Dynasty Warriors: Gundam 2 Review

Japanese developer Omega Force must be doing something right. It has been dining out on the same hack ‘n slash formula since 1997, selling over 10 million copies of its 20-plus Dynasty Warriors games to date. This year, predictably, the franchise is back with the sequel to 2007’s Dynasty Warriors Gundam, the developer’s first attempt to re-invent the franchise by ditching its Chinese/Japanese historical roots for outer-space and swapping Emperors and swords for giant robots and an arsenal of high-tech weaponry.

With the setting and characters of Dynasty Warriors Gundam 2 sourced from the Mobile Suit Gundam anime series there’s a predictable Earth-saving scenario to get stuck into. However, no amount of plasma swords, missiles, Gatling guns or jet-packs can make up for the fact that it’s still the same game from all those years ago. Beneath its new exterior Gundam 2 is indistinguishable from its predecessors. The same ideas have been regurgitated and even the same problems that have plagued the series throughout its illustrious history turn up once again to irritate us.

In Gundam 2 the main objective is to control zones on the map, dashing back and forth between areas to help out your allies while fighting waves of enemies in the process. Inevitably you’ll end up facing the enemy commander, who in this case comes in the form of a gigantic robot that puts up much more of a challenge, but is equally as dull to fight as his minions; it’s mind-numbing stuff, it really is. The Dynasty Warriors series has always been an acquired taste, so unless you get a kick from slashing and shooting your way across some incredibly barren environments and knocking down dozens of brainless bots on your way to tackle the slightly more entertaining, but nonetheless extremely frustrating Mech commanders, then you might as well not read on any further.

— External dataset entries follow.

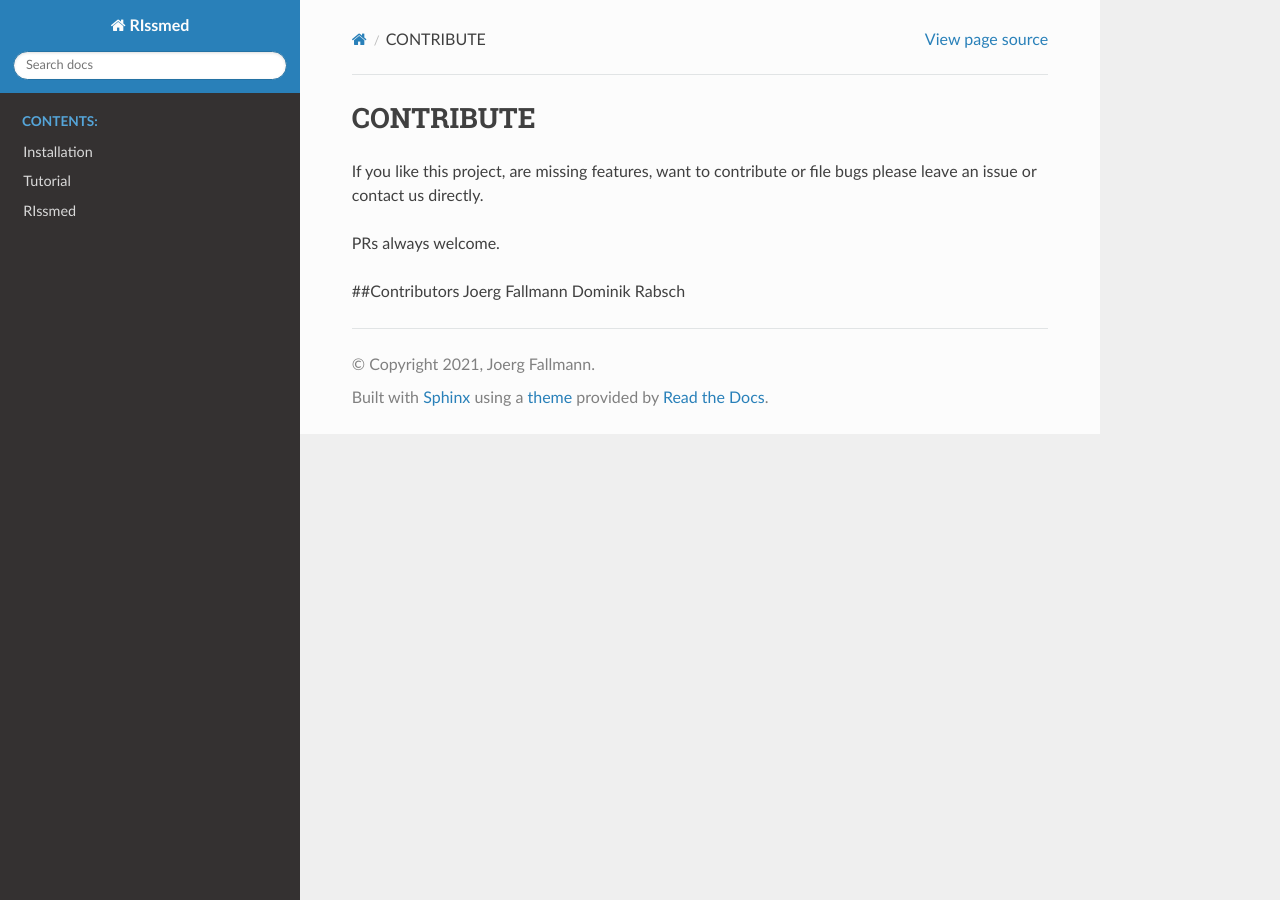
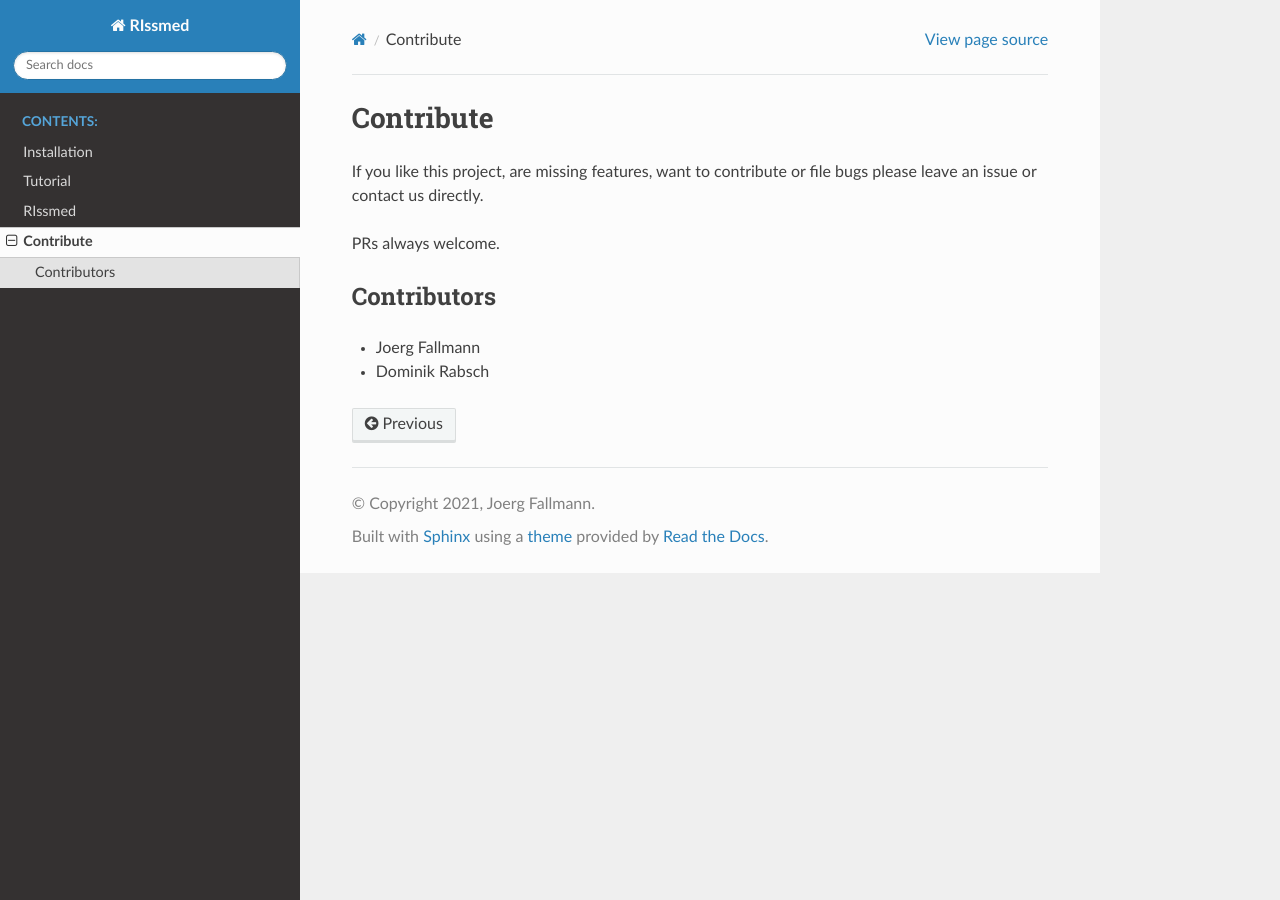
Before and after one commit to jfallmann/RNAmediator, a Sphinx documentation site: the page built from docs/source/contribute.rst, in a window 1280 px wide. Built offline with Sphinx 7.4.7 and the Read the Docs theme 2.0.0, drawn with Linux system fonts in a browser that asks for light colours.

Commit message:
merged docs

```diff
--- a/docs/source/contribute.rst
+++ b/docs/source/contribute.rst
@@ -1,5 +1,5 @@
 ==========
-CONTRIBUTE
+Contribute
 ==========
 
 If you like this project, are missing features, want to contribute or
@@ -8,6 +8,7 @@ file bugs please leave an issue or contact us directly.
 PRs always welcome.
 
 
-##Contributors
-Joerg Fallmann
-Dominik Rabsch
+Contributors
+############
+- Joerg Fallmann
+- Dominik Rabsch
--- a/docs/source/index.rst
+++ b/docs/source/index.rst
@@ -15,9 +15,10 @@ It is available as suite of commandline tools, the source code of RIssmed is ope
    :maxdepth: 2
    :caption: Contents:
 
-   installation
+   getit
    tutorial
    modules
+   contribute
 
 
 
--- a/docs/source/run.rst
+++ /dev/null
@@ -1,5 +0,0 @@
-===================
-RUNNING RISSMED
-===================
-
-More here
```
Also changed, not shown: docs/source/getit.rst (+14 -9 lines), 1 other file.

The big problem we have, and this goes for every Dynasty Warriors game we’ve ever played, is that enemy A.I. is just so unresponsive that it all feels so meaningless and monotonous. You don’t ever really have to take advantage of what, admittedly, is a decent arsenal of weapons and some visually impressive moves. Instead you can quite simply bash the same two face buttons throughout the game and sit back and watch enemy bots fall over like dominoes. Seriously, they just stand around like friends at a funeral! Despite this serious flaw though, the gameplay can still be strangely addictive and the repetitive button mashing almost has a hypnotic effect. So much so that we actually fought through one long-winded battle for almost an hour, even though we hate the game. Perhaps this is why the Dynasty Warriors series has become so popular? We can’t think of any other reason.

The increase to the roster now gives players access to no less than 62 different mech suits so there’s some entertainment to be had of testing out the range of weaponry and special skills on offer. There’s also plenty to do, ton of missions, mech customization and upgrades, plus the chance to play from the perspective of different characters. The two offline game modes offer identical hack ‘n slash/ beat ‘em up gameplay, but there’s the welcome addition of a two player co-op mode and an online component that boasts three game modes, including the obligatory Deathmatch. There’s enough here to keep fans interested for some time, even if the gameplay does inevitably involve hacking through legions of broken bots.

New to the series is the ability to execute aerial maneuvers, which does break up the monotony of constantly fighting on the 2D plane. There’s also some Quick-Time Events that appear during boss battles and require you to press a series of face buttons to correspond with those that flash up on-screen. We’re guessing it was probably added to give combat a new and exciting twist, but instead has the opposite effect, with the QTEs interrupting the flow of the game and its fast pace, which is arguably one of the reasons why people find the franchise so addictive in the first place. If anything, you could say that this addition takes the series a step backwards rather than improving on what it already had. If the developer really wanted to improve things, it should have sorted out the basics rather than add on new features.

There’s not much more to say about Dynasty Warriors Gundam 2 – not without us getting irate, that is. If you watch the anime series you may get a kick out of the storyline, but it will be lost on anyone else. If you’ve ever enjoyed a Dynasty Warriors game then there’s no reason at all why you won’t enjoy Gundam 2; it’s essentially the same game. Everyone else though will be bored out of their minds and wonder just why this mundane series continues to be churned out at such an alarming rate.



The Final Word

A game that will appeal to fans of the Gundam anime series and Dynasty Warriors franchise only. If you haven't played DW before, then steer well clear of this.